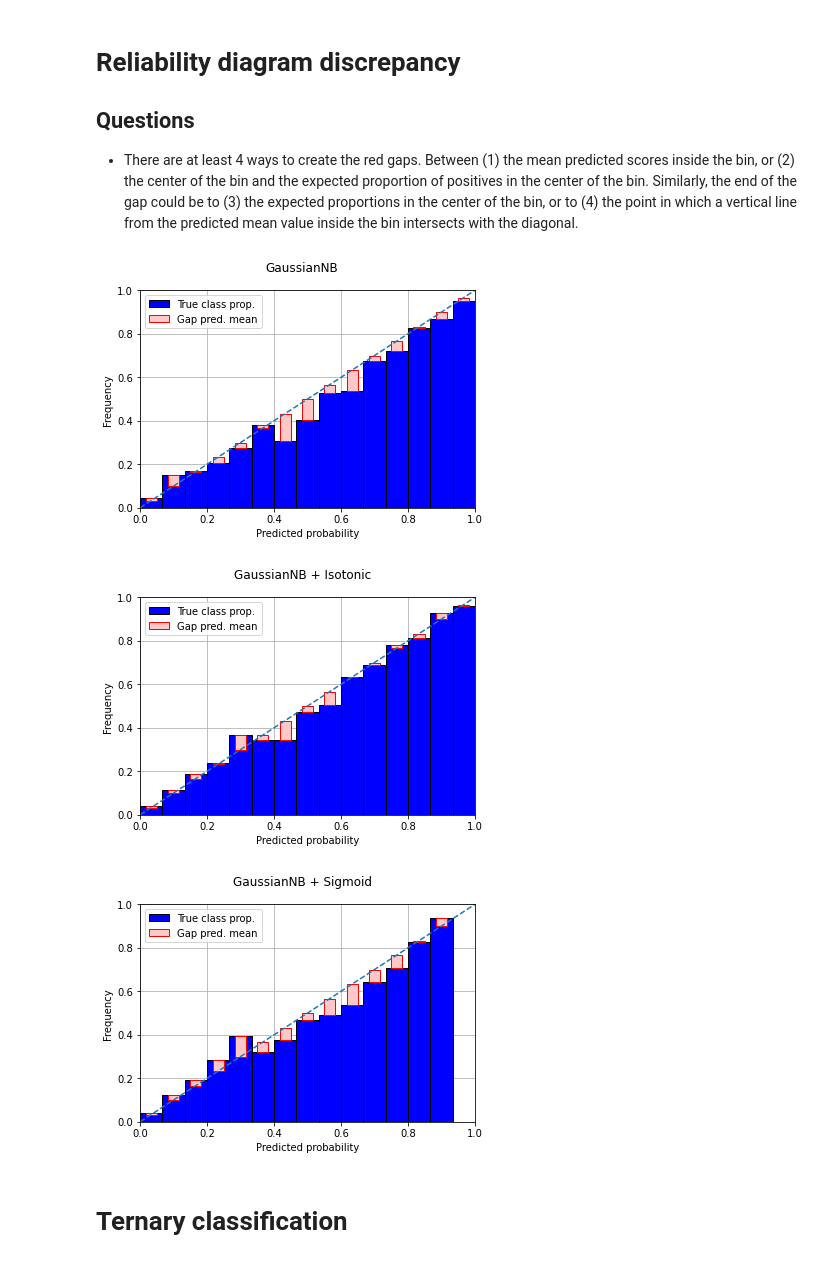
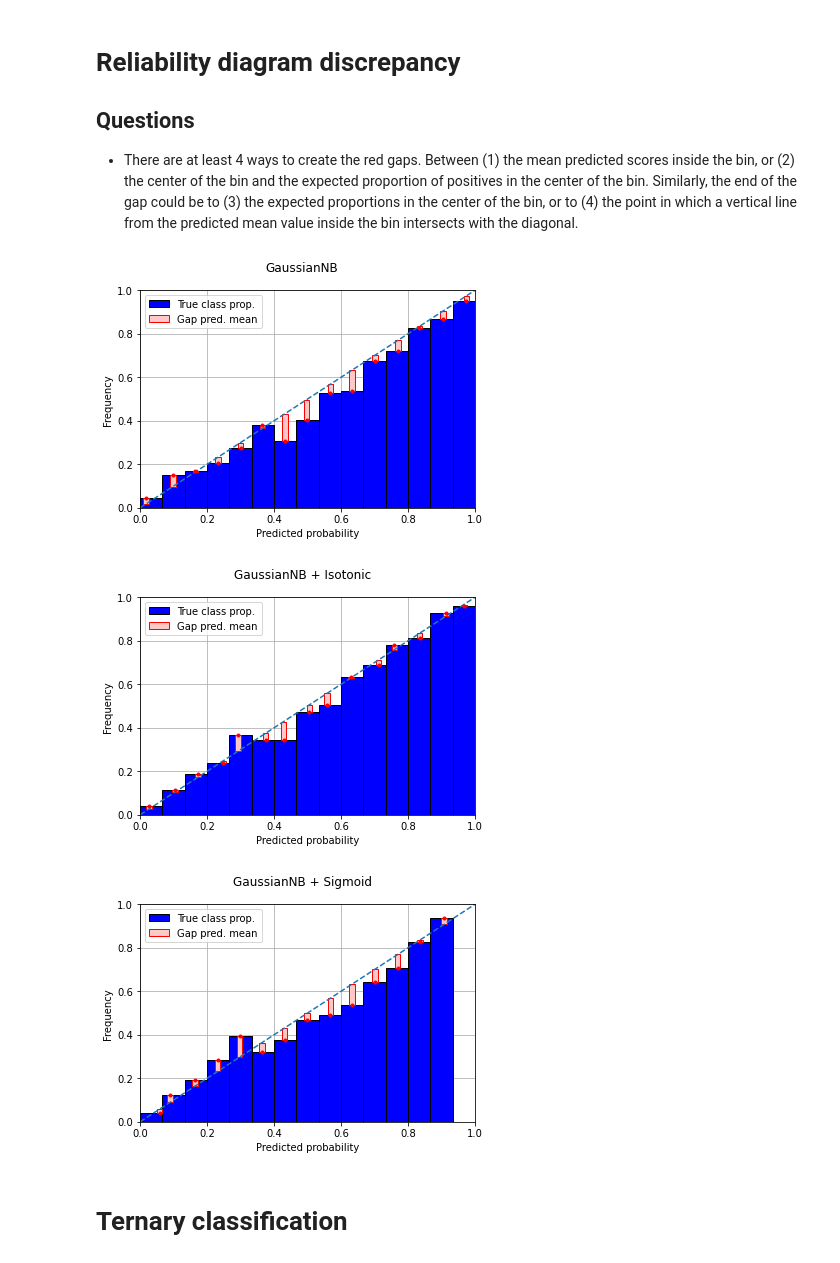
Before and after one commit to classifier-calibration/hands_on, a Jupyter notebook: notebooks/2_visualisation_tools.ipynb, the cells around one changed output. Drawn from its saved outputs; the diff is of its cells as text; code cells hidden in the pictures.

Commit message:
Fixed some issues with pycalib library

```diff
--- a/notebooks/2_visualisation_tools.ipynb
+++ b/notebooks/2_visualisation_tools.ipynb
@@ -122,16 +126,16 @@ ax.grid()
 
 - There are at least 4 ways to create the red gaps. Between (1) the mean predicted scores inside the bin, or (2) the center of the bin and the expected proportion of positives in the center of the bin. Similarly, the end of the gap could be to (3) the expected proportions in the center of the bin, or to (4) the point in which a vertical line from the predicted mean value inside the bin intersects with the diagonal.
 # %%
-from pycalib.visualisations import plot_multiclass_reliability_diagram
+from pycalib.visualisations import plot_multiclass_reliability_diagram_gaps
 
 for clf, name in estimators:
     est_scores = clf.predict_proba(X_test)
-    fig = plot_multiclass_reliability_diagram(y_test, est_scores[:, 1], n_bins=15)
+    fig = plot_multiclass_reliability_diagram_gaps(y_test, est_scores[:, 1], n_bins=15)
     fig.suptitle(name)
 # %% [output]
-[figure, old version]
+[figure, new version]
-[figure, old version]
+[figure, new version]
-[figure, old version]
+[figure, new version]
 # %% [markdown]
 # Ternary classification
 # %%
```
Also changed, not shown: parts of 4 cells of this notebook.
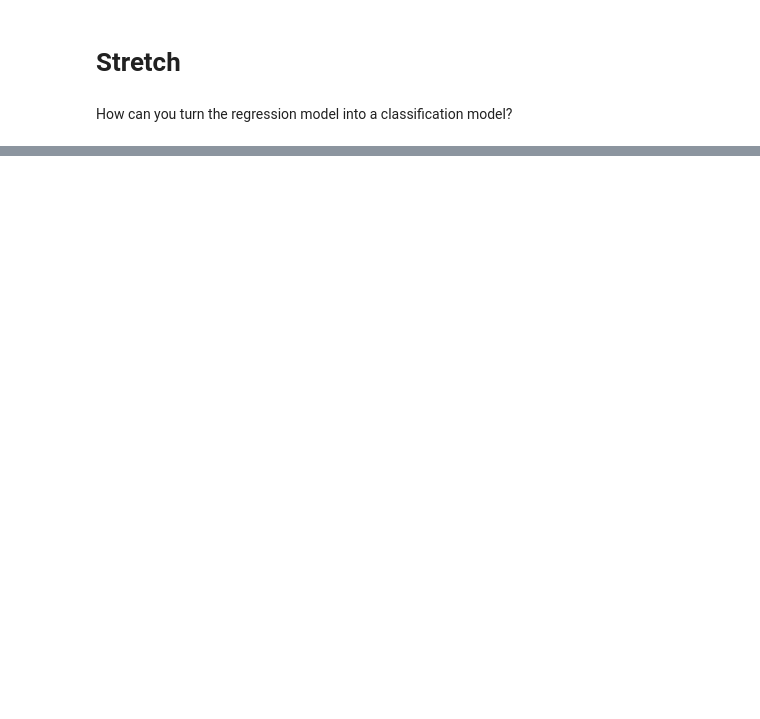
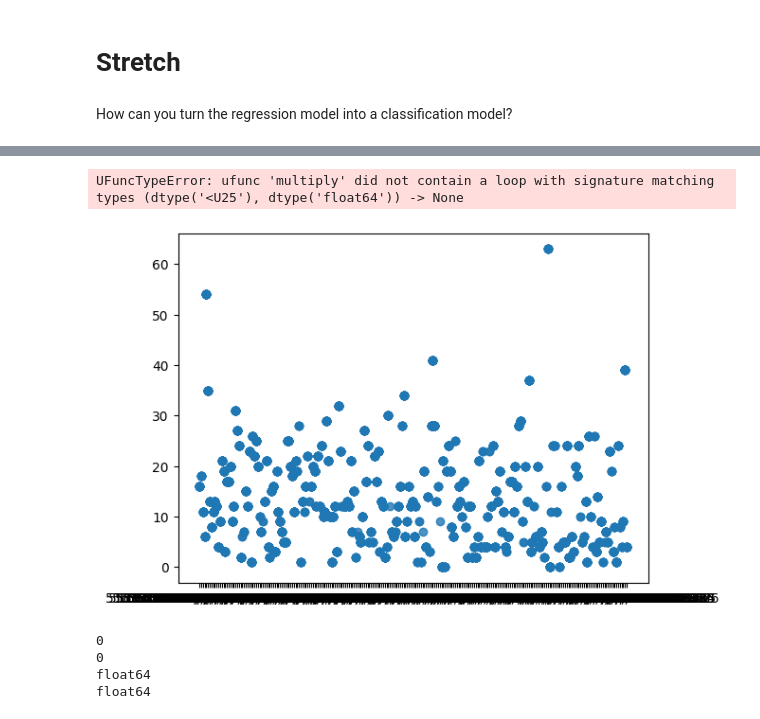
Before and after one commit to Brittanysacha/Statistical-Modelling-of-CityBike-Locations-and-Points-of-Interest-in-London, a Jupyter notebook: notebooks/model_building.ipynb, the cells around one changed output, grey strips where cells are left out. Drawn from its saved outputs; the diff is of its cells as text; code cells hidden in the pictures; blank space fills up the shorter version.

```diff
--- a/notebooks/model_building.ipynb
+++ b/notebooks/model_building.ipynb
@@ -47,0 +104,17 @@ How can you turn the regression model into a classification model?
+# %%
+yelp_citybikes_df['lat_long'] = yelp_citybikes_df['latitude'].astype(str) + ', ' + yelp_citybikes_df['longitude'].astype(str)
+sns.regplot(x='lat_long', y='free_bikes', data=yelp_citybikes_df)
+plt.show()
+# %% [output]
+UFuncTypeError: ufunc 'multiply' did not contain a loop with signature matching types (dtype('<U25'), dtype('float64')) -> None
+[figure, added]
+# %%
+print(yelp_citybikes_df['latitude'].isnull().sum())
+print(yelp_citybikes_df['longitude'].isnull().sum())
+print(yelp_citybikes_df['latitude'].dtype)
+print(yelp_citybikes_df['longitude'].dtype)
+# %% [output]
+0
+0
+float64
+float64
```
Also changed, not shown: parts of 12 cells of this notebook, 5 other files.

━━━

Assigned task
The expected result is a copy of each line in the records where "name" appears.

Response for this exercise
 for clf, name in estimators:
     fig.suptitle(name)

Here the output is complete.